Della M. Justice Allison Muth
Vice President for Legal Affairs Senior Attorney

Cc: [email protected]
[email protected]
[email protected] 

1  In this letter, the term “student veterans” is used broadly to refer to students who are veterans, service members, and their dependents.

2 Higher Learning Commission, American InterContinental University System Accreditation Information, “Most recent reaffirmation of accreditation: 2013-2014,” available at https://www.hlcommission.org/component/directory/?Itemid=&Action=ShowBasic&instid=2909 (last accessed 4/12/2024). 

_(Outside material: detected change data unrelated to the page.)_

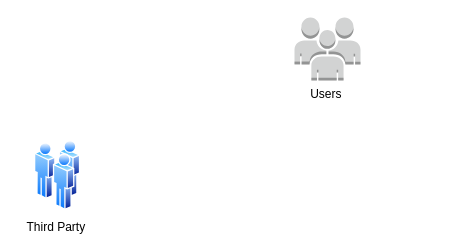
tyger-rareatom/consulting-architectures keeps this draw.io diagram as page "External process" (3 of 3) of icurity.drawio. Above is the earlier version. Source tidied: cells renumbered, new cells numbered last; positions are measured from the earlier drawing's top-left corner, leaving out a move shared by most shapes. Both pictures are drawn from the tidied source at 100%, with x=0, y=0 at pixel (34, 17).
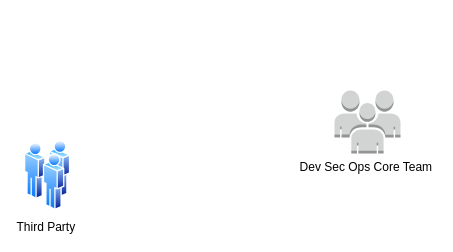
The same page after the edit.

Diff of the diagram source:
```diff
@@
 <mxGraphModel>
   <root>
     <mxCell id="0" />
     <mxCell id="1" parent="0" />
     <mxCell id="2" value="Third Party&amp;nbsp;" style="perimeter=ellipsePerimeter;html=1;align=center;shadow=0;dashed=0;spacingTop=3;image;image=img/lib/active_directory/users.svg;" parent="1" vertex="1">
-      <mxGeometry y="123" width="46.2" height="70" as="geometry" />
+      <mxGeometry x="-10" y="123" width="46.2" height="70" as="geometry" />
     </mxCell>
-    <mxCell id="3" value="Users&amp;nbsp;" style="dashed=0;verticalLabelPosition=bottom;verticalAlign=top;align=center;html=1;shape=mxgraph.aws3.users;fillColor=#D2D3D3;gradientColor=none;" parent="1" vertex="1">
-      <mxGeometry x="260" width="66" height="63" as="geometry" />
+    <mxCell id="3" value="Dev Sec Ops Core Team&amp;nbsp;" style="dashed=0;verticalLabelPosition=bottom;verticalAlign=top;align=center;html=1;shape=mxgraph.aws3.users;fillColor=#D2D3D3;gradientColor=none;" parent="1" vertex="1">
+      <mxGeometry x="300" y="73" width="66" height="63" as="geometry" />
     </mxCell>
   </root>
 </mxGraphModel>
```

3 See https://www.aius.education/ (The American InterContinental University System is composed of AIU, California Southern University, and Trident University International.).

4 In this letter, the company will be referred to as CEC.

5 FTC Sends Nearly $30 Million in Refunds to People Tricked into Enrolling by School Operator’s Lead Generators, FTC Release (June 9, 2021), available at https://www.ftc.gov/news-events/news/press-releases/2021/06/ftc-sends-nearly-30-million-refunds-people-tricked-enrolling-school-operators-lead-generators (last accessed 4/12/2024).

6  Id.

7 See AG Healey Secures $11 Million in Debt Relief for Massachusetts Students in Settlement with For-Profit Education Company, Multistate settlement will bring $493 Million in debt relief nationwide, Massachusetts Office of Attorney General, Press Release (1/03/2019). See also page 64 of the Assurance of Voluntary Compliance. A copy can be found here https://portal.ct.gov/-/media/ag/press_releases/2019/20190103_cec_ctavc.pdf?la=en (last accessed 4/12/2024).

8  Id. See page 65 of the Assurance of Voluntary Compliance.

9  Id., MA OAG, Press Release (1/03/2019).

10  U.S. Department of Veterans Affairs, GI Bill Comparison Tool entry for American InterContinental University System (last accessed 4/12/24).

11 Chris Quintana, Online college accused of recruiting unprepared students, pocketing money – despite sanctions, USA Today (Feb. 6, 2022), available at https://www.usatoday.com/story/news/education/2022/02/06/online-college-students-perdoceo-whistleblower/6647798001/?gnt-cfr=1.

12 HLC Policy, Criteria for Accreditation (“The Criteria for Accreditation are the standards of quality by which HLC determines whether an institution merits accreditation or reaffirmation of accreditation.”), found at https://www.hlcommission.org/Policies/criteria-and-core-components.html (last accessed 4/12/2024).  

13  Higher Learning Commission, Statement of Accreditation Status, American InterContinental University System, available at https://www.hlcommission.org/component/directory/?Itemid=&Action=ShowBasic&instid=2909 (last accessed 4/12/2024).

14  U.S. Department of Education, Database of Accredited Postsecondary Institutions and Programs, entry for American InterContinental University System, available at https://ope.ed.gov/dapip/#/institution-profile/211097 (last accessed 4/12/2024).

15  Higher Learning Commission, Overview of the Accreditation Relationship, Sanctions, Show-Cause Orders, and Adverse Actions, available at https://www.hlcommission.org/Accreditation/accreditation-overview.html (last accessed 4/12/2024).

Third Party Comment AIUS